> EXERCISE GOAL
Your answer must be an exact copy of every record below.

Web page edit records:
........

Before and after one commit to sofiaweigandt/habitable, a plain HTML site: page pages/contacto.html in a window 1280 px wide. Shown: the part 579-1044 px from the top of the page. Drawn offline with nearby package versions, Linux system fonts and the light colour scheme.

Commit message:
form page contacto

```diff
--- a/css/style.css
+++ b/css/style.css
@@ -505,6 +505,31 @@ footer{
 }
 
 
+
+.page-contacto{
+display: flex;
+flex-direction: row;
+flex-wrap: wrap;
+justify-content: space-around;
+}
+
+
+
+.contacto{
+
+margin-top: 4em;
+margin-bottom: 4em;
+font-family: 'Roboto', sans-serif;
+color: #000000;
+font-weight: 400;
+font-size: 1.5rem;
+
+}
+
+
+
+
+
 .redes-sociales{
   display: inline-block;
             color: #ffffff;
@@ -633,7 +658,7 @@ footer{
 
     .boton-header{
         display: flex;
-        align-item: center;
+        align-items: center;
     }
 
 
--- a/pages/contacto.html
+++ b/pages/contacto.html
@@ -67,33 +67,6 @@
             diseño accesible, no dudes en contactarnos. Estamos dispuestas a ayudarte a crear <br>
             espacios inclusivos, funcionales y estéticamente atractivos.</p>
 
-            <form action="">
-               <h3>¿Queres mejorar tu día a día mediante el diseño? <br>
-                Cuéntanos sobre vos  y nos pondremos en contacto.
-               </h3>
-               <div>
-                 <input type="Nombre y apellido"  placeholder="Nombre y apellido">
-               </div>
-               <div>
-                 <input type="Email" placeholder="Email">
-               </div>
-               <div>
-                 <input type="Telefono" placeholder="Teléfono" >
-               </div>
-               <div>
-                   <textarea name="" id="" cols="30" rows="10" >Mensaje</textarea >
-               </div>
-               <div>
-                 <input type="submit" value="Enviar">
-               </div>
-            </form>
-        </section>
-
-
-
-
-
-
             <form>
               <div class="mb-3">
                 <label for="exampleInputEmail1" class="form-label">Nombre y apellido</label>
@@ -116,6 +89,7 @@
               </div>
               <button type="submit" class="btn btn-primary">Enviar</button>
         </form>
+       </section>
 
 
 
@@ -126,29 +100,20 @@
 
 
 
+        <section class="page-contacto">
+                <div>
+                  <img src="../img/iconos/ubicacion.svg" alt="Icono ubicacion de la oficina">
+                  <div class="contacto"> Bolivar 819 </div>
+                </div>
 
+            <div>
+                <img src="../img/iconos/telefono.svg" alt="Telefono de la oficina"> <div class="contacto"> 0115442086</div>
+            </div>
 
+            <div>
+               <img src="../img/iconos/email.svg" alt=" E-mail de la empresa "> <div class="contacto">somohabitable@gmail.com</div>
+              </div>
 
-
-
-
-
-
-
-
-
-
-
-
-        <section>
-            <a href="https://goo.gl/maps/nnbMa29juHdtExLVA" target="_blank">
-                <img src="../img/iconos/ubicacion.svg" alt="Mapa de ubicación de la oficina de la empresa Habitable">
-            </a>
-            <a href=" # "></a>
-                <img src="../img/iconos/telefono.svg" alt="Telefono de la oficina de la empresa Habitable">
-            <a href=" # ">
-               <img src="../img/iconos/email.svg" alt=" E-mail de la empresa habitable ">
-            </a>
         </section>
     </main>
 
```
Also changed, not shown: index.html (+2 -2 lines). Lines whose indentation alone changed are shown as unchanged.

........

> WRITTEN RESPONSE
Before and after one commit to sofiaweigandt/habitable, a plain HTML site: page pages/contacto.html in a window 1280 px wide. Shown: the part 579-1044 px from the top of the page. Drawn offline with nearby package versions, Linux system fonts and the light colour scheme.

Commit message:
form page contacto

```diff
--- a/css/style.css
+++ b/css/style.css
@@ -505,6 +505,31 @@ footer{
 }
 
 
+
+.page-contacto{
+display: flex;
+flex-direction: row;
+flex-wrap: wrap;
+justify-content: space-around;
+}
+
+
+
+.contacto{
+
+margin-top: 4em;
+margin-bottom: 4em;
+font-family: 'Roboto', sans-serif;
+color: #000000;
+font-weight: 400;
+font-size: 1.5rem;
+
+}
+
+
+
+
+
 .redes-sociales{
   display: inline-block;
             color: #ffffff;
@@ -633,7 +658,7 @@ footer{
 
     .boton-header{
         display: flex;
-        align-item: center;
+        align-items: center;
     }
 
 
--- a/pages/contacto.html
+++ b/pages/contacto.html
@@ -67,33 +67,6 @@
             diseño accesible, no dudes en contactarnos. Estamos dispuestas a ayudarte a crear <br>
             espacios inclusivos, funcionales y estéticamente atractivos.</p>
 
-            <form action="">
-               <h3>¿Queres mejorar tu día a día mediante el diseño? <br>
-                Cuéntanos sobre vos  y nos pondremos en contacto.
-               </h3>
-               <div>
-                 <input type="Nombre y apellido"  placeholder="Nombre y apellido">
-               </div>
-               <div>
-                 <input type="Email" placeholder="Email">
-               </div>
-               <div>
-                 <input type="Telefono" placeholder="Teléfono" >
-               </div>
-               <div>
-                   <textarea name="" id="" cols="30" rows="10" >Mensaje</textarea >
-               </div>
-               <div>
-                 <input type="submit" value="Enviar">
-               </div>
-            </form>
-        </section>
-
-
-
-
-
-
             <form>
               <div class="mb-3">
                 <label for="exampleInputEmail1" class="form-label">Nombre y apellido</label>
@@ -116,6 +89,7 @@
               </div>
               <button type="submit" class="btn btn-primary">Enviar</button>
         </form>
+       </section>
 
 
 
@@ -126,29 +100,20 @@
 
 
 
+        <section class="page-contacto">
+                <div>
+                  <img src="../img/iconos/ubicacion.svg" alt="Icono ubicacion de la oficina">
+                  <div class="contacto"> Bolivar 819 </div>
+                </div>
 
+            <div>
+                <img src="../img/iconos/telefono.svg" alt="Telefono de la oficina"> <div class="contacto"> 0115442086</div>
+            </div>
 
+            <div>
+               <img src="../img/iconos/email.svg" alt=" E-mail de la empresa "> <div class="contacto">somohabitable@gmail.com</div>
+              </div>
 
-
-
-
-
-
-
-
-
-
-
-
-        <section>
-            <a href="https://goo.gl/maps/nnbMa29juHdtExLVA" target="_blank">
-                <img src="../img/iconos/ubicacion.svg" alt="Mapa de ubicación de la oficina de la empresa Habitable">
-            </a>
-            <a href=" # "></a>
-                <img src="../img/iconos/telefono.svg" alt="Telefono de la oficina de la empresa Habitable">
-            <a href=" # ">
-               <img src="../img/iconos/email.svg" alt=" E-mail de la empresa habitable ">
-            </a>
         </section>
     </main>
 
```
Also changed, not shown: index.html (+2 -2 lines). Lines whose indentation alone changed are shown as unchanged.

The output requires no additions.